Your task: Report how many lines in the listing below include the string "pages", and write nothing more.

Given records:
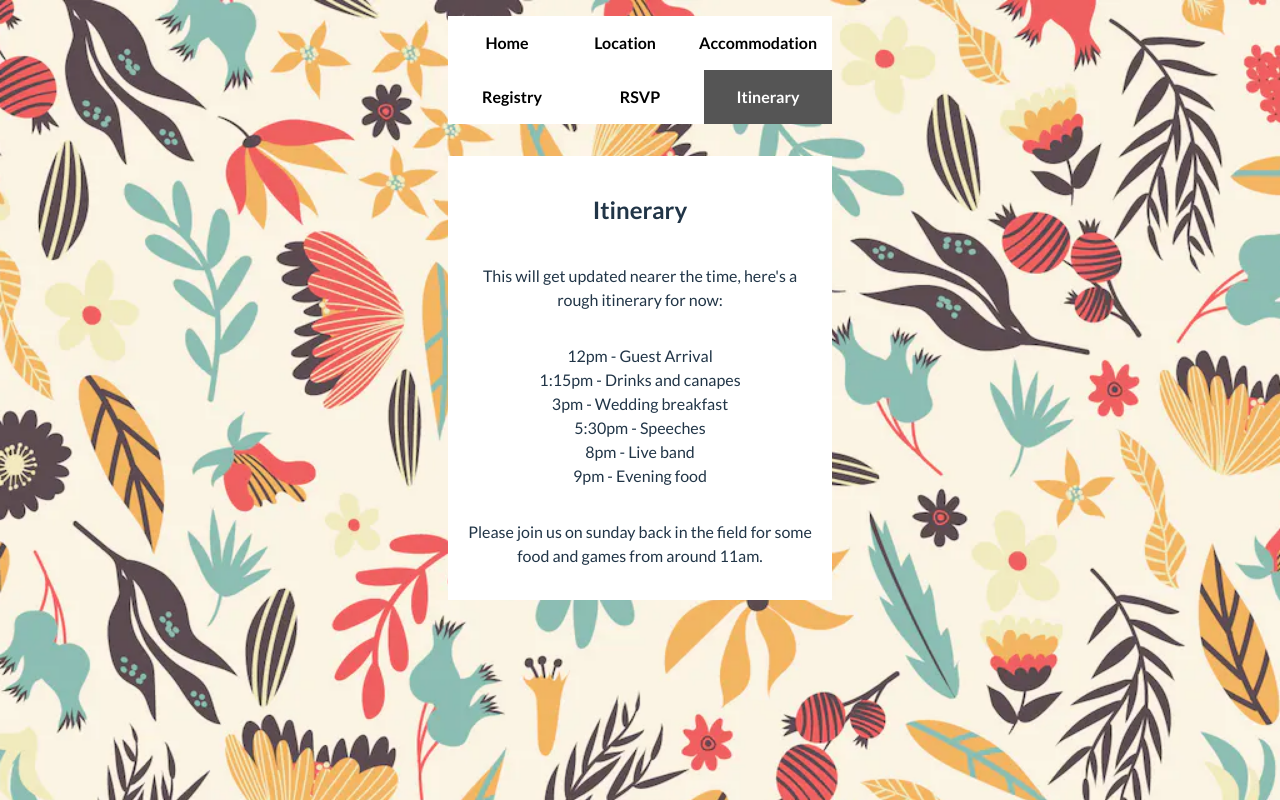
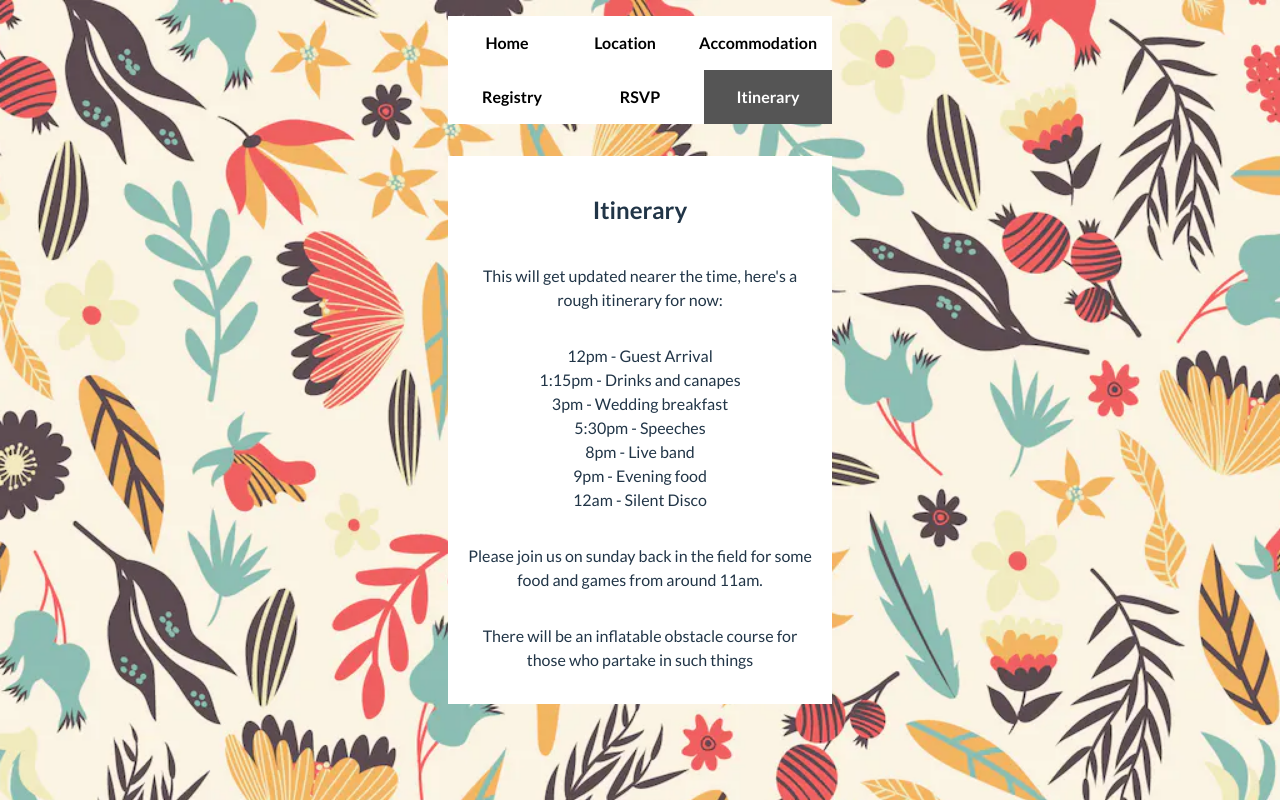
Before and after one commit to MikeCodesSomething/wedding-website, a React (Vite) app: page /#/itinerary in a window 1280 px wide. Shown: the top 800 px of the page. Built offline with nearby package versions, Linux system fonts and the light colour scheme.

Commit message:
Update Itinerary

```diff
--- a/src/pages/Itinerary.jsx
+++ b/src/pages/Itinerary.jsx
@@ -13,9 +13,11 @@ const Itinerary = () => {
             <li>5:30pm - Speeches</li>
             <li>8pm - Live band</li>
             <li>9pm - Evening food</li>
+            <li>12am - Silent Disco</li>
         </ul>
         <p>Please join us on sunday back in the field for some food and games from around 11am.
         </p>
+        <p>There will be an inflatable obstacle course for those who partake in such things</p>
       </div>
     </>
   )
```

Solved exercise: 2